Arizona's Operating a Watercraft (Boating) Under the Influence Laws

Read about Arizona OUI (operating a watercraft under the influence) law and the consequences of a conviction.

By Josh Egan

Arizona law prohibits boating while under the influence (BUI) of drugs or alcohol—more commonly called "operating under the influence" (OUI). The law applies to the operation of all “motorized watercraft,” regardless of whether the motorization is the main source of propulsion. (Ariz. Rev. Stat. Ann. § 5-301 (2016).) A person can be convicted of OUI for operating or being in actual physical control of a motorized watercraft while:

  • impaired to the “slightest degree” by drugs or alcohol
  • having a blood alcohol concentration (BAC) of .08%  or greater (.04% if operating a commercial watercraft) within two hours of boat operation, or
  • having any amount of a drug in the body.

(Ariz. Rev. Stat. Ann. § 5-395 (2016).)

OUI Penalties

The consequences of an Arizona OUI conviction depend on the circumstances of the case. But the possible penalties vary depending which of the following classifications an offender is convicted of:

  • Standard OUI. A standard OUI involves boating while “impaired to the slightest degree” by drugs or alcohol, having any amount of drugs in the body, or having a BAC of at least .08% but less than .15% within two hours of operating a watercraft.
  • Second-offense OUI. An OUI counts as a second offense if the boater has a prior OUI that occurred within 84 months (seven years) of the current offense.
  • Extreme OUI. An “extreme” OUI involves boating with a BAC of at least .15% but less than .2% within two hours of operating a watercraft.
  • Super-extreme OUI. A “super-extreme” OUI involves boating with a BAC of .2% or more within two hours of operating a watercraft. 
  • Aggravated OUI. “Aggravated” OUIs come in two types: OUIs involving a passenger under the age of 15 and OUIs where the boater has two or more prior OUIs within the past 84 months (seven years).

OUI penalties might include fines and fees, jail time, and having to complete substance abuse treatment. For instance, a standard first OUI is a class 1 misdemeanor and generally carries at least $1,250 in fines and fees and ten days to six months in jail. The judge must also order all first offenders to be screened for alcohol and drug abuse treatment. (Ariz. Rev. Stat.

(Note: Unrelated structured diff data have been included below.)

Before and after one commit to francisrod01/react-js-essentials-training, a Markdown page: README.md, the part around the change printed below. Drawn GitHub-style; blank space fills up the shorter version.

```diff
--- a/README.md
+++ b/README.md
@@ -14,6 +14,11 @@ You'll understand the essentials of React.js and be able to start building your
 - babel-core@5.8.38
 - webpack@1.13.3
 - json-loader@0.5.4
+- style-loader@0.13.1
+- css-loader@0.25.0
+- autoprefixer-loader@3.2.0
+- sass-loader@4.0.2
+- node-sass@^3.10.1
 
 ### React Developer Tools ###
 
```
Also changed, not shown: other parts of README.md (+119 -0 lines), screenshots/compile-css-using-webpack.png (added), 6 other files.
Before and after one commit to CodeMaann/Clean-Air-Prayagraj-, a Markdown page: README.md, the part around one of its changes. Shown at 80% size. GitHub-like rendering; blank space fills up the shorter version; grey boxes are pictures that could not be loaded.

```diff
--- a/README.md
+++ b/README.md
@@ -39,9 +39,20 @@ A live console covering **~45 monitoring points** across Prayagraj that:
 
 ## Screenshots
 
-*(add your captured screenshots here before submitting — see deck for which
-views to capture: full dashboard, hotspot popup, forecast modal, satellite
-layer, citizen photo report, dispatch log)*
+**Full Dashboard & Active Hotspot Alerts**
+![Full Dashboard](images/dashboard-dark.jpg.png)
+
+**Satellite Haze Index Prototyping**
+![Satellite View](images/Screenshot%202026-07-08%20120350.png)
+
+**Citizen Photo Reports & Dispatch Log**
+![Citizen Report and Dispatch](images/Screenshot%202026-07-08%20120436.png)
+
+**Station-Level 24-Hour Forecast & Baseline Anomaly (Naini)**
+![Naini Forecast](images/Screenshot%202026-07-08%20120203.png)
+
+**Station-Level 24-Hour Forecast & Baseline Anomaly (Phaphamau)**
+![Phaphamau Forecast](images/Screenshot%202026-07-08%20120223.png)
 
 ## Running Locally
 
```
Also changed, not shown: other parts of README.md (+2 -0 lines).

Ann. §§ 5-395, 5-395.01, 5-396, 5-397 (2016).)

Our “Arizona OUI Penalties” article has a more complete discussion of penalties, including those for repeat, aggravated, and extreme OUIs.

BAC Levels and Presumptions

Arizona OUI law includes "presumptions" about a person's impairment based on BAC level. The presumptions apply to the determination of whether the boater was “impaired to the slightest degree.”

Presumption boater was not impaired. If a boater’s BAC was .05% or less, the judge or jury can presume the boater wasn’t impaired to the slightest degree. So, for example, a jury could presume a boater who had a BAC of .03% was not impaired. But the prosecutor would still have the opportunity to convince the jury otherwise—“rebut the presumption”—with evidence of impairment, such as slurred speech and terrible field sobriety test (FST) performance. If the jurors are unimpressed with the prosecutor's evidence, they can stick with the presumption that the defendant was not impaired.

Presumption boater was impaired. With a BAC of .08% or more, the judge or jury can presume the boater was impaired to the slightest degree. To rebut the presumption, the defense might present evidence of things like perfect navigation prior to the stop or flawless FST performance. 

No presumption. BACs between .05% and .08% are in a neutral zone where no impairment presumptions apply.

(For a discussion of possible OUI defenses, see Possible Defenses to an Arizona OUI Charge.)


Sentencing law is complex. For example, a statute might list a “minimum” jail sentence that’s longer than the actual amount of time (if any) a defendant will have to spend behind bars. All kinds of factors can affect actual punishment, including credits for good in-custody behavior and jail-alternative work programs.

If you face criminal charges, consult an experienced criminal defense lawyer. An attorney with command of the rules in your jurisdiction will be able to explain the law as it applies to your situation.

Talk to an Attorney

If you’ve been arrested for operating a watercraft while under the influence, get in contact with an Arizona attorney who handles OUI cases. An experienced OUI attorney can help you navigate the complexities of OUI law and tell you how the law applies to the facts of your case. 

Talk to a Lawyer

Want to talk to an attorney? Start here.

How It Works

  1. Briefly tell us about your case
  2. Provide your contact information
  3. Connect with local attorneys